= Itemized modification records =
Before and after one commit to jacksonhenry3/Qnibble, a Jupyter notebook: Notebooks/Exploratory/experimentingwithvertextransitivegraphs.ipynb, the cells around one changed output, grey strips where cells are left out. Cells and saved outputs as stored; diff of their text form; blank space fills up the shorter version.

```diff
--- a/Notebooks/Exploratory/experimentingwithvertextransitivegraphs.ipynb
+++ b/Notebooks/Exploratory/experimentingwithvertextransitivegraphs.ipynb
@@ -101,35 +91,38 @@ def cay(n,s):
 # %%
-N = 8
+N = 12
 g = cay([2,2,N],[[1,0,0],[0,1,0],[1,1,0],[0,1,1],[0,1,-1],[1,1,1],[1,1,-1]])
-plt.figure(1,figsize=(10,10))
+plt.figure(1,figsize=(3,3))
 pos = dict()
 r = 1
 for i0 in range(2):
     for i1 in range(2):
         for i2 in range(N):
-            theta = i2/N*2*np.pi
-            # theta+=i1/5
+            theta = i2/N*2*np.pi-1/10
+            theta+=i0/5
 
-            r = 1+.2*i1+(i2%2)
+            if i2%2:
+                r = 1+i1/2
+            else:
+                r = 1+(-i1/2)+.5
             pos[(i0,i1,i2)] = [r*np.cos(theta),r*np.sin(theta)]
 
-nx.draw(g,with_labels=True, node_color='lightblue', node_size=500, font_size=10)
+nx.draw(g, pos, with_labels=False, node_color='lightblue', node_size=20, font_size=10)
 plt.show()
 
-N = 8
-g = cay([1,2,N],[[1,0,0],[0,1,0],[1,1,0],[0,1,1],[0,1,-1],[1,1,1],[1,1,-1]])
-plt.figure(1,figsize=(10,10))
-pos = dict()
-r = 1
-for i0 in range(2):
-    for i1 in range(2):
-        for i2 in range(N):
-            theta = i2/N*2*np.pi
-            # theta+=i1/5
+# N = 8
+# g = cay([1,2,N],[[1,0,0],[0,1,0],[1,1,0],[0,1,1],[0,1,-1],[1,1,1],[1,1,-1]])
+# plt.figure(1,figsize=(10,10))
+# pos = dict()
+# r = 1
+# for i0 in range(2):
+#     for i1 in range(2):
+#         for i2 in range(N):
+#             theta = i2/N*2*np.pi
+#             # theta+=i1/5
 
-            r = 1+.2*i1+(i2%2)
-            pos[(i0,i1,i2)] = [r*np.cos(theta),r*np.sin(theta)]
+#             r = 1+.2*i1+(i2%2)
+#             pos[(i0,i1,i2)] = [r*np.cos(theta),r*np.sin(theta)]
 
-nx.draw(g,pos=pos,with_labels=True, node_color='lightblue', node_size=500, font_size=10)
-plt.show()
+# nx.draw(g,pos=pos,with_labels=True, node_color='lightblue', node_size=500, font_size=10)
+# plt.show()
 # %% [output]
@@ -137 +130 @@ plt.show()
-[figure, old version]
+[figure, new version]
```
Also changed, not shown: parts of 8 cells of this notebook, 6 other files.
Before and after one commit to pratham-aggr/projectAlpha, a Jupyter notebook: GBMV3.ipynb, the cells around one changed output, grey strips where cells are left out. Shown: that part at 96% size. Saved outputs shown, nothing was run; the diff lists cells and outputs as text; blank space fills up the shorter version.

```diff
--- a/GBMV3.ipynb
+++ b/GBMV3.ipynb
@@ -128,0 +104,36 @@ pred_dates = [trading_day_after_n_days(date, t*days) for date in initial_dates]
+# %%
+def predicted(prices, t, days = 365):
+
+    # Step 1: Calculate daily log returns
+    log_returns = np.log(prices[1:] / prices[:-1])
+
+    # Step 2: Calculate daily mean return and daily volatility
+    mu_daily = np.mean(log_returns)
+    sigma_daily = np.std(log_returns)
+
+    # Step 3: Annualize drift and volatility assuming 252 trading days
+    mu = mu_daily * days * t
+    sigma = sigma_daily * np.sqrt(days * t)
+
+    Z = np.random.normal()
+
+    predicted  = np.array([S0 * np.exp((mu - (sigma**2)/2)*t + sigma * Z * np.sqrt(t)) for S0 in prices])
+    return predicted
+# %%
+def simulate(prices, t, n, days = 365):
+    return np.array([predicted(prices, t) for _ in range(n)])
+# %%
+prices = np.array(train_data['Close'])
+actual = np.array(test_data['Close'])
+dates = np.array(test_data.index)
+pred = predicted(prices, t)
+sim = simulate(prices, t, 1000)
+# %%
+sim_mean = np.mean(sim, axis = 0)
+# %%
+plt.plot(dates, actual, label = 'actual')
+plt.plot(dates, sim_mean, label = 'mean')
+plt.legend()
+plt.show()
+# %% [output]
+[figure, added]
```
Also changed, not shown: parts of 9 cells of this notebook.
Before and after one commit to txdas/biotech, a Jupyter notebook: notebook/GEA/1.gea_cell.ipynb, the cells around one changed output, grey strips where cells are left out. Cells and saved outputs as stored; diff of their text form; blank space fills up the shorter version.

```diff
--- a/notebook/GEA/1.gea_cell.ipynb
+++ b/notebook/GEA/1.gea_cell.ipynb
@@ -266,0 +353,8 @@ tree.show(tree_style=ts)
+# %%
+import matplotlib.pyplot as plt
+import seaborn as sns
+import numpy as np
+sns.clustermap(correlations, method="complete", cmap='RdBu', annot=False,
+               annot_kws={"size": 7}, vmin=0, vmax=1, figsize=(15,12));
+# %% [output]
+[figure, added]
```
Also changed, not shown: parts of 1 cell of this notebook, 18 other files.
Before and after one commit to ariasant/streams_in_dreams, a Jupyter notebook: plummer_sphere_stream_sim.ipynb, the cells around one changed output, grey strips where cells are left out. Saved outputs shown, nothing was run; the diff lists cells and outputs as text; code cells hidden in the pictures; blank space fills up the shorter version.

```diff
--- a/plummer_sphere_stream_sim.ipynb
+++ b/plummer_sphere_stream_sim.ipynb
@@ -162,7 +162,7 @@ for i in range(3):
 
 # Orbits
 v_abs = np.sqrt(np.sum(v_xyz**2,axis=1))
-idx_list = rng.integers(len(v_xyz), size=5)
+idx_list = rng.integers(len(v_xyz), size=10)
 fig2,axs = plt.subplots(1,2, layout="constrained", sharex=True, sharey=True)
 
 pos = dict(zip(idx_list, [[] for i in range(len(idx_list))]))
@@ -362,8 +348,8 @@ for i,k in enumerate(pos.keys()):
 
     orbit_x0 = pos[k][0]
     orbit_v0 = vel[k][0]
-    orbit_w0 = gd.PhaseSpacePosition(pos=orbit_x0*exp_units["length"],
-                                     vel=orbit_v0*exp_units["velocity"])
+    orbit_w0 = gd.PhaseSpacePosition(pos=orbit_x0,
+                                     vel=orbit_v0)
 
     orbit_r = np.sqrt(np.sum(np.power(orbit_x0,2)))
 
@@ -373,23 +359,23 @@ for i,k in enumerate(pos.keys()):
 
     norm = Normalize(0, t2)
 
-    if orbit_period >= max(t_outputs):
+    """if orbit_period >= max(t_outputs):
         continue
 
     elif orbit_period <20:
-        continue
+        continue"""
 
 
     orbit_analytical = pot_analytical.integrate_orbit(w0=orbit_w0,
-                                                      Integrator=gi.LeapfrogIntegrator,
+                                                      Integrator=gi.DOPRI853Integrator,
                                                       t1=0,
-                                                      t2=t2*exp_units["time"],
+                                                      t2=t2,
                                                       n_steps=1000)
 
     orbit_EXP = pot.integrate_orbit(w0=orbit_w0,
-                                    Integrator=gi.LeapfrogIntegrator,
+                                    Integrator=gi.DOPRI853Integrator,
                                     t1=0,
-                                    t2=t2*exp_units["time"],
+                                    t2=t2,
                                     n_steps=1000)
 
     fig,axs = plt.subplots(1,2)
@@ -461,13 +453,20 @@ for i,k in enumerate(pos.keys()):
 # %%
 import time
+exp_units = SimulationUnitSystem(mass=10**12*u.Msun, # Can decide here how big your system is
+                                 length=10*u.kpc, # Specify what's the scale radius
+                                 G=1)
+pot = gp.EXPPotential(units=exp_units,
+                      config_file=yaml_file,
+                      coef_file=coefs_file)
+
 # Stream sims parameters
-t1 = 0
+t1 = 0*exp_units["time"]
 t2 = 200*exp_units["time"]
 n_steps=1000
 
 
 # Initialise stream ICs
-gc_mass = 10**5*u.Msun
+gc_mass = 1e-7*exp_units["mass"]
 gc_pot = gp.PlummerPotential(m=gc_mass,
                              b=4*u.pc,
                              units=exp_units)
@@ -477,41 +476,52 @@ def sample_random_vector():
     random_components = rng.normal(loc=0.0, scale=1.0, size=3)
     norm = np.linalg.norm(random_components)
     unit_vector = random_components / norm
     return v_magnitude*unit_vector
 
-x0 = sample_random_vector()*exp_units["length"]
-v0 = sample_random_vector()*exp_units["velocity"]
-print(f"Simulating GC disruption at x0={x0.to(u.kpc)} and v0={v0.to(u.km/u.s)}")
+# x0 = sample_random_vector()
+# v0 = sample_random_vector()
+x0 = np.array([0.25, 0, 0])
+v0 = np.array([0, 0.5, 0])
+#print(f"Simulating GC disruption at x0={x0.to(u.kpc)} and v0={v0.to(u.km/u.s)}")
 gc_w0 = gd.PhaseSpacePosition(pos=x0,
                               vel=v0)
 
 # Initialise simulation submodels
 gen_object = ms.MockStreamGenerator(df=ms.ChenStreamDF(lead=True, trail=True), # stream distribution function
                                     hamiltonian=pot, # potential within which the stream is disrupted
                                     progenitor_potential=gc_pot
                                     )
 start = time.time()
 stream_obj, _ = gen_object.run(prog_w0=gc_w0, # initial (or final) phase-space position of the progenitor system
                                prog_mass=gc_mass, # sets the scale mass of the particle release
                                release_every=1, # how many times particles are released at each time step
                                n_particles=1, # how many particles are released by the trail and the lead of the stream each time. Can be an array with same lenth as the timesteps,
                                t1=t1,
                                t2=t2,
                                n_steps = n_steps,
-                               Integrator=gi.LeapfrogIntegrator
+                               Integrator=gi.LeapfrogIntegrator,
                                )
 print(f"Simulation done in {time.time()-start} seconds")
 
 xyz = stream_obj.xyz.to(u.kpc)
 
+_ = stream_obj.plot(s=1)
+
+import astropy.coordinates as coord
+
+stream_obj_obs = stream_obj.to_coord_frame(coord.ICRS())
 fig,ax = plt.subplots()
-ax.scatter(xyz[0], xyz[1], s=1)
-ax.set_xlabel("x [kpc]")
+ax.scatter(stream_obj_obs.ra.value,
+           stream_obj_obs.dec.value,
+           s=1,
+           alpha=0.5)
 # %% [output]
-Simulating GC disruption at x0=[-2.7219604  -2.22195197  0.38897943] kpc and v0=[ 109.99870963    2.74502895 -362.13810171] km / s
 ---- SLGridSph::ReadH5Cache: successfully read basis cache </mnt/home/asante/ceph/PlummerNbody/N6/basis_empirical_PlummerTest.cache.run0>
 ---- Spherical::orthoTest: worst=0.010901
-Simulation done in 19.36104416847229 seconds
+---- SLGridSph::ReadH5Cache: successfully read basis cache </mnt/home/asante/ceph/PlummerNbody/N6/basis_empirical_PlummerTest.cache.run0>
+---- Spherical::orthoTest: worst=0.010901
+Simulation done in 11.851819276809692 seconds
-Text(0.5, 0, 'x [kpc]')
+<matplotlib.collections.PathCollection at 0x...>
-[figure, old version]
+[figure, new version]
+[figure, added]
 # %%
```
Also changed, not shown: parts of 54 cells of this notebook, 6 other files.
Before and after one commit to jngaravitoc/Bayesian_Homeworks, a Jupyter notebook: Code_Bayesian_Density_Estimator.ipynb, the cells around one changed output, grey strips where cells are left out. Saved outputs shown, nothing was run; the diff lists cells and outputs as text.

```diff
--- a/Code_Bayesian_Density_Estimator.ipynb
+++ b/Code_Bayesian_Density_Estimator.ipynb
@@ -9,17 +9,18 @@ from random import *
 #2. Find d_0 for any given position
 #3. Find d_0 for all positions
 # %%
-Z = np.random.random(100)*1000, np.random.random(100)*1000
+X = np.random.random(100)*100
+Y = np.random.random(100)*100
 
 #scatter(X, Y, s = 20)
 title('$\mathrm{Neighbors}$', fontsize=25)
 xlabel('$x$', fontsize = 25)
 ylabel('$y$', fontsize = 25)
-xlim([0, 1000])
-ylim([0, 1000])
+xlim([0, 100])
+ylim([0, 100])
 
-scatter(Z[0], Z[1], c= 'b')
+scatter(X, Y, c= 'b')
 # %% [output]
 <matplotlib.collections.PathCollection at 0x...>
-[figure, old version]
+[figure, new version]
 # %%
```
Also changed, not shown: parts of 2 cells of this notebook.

= Exercise prompt =
Every line in the entries that contains the word "mean" should be counted, and the total stated alone.

= Solution to the exercise =
4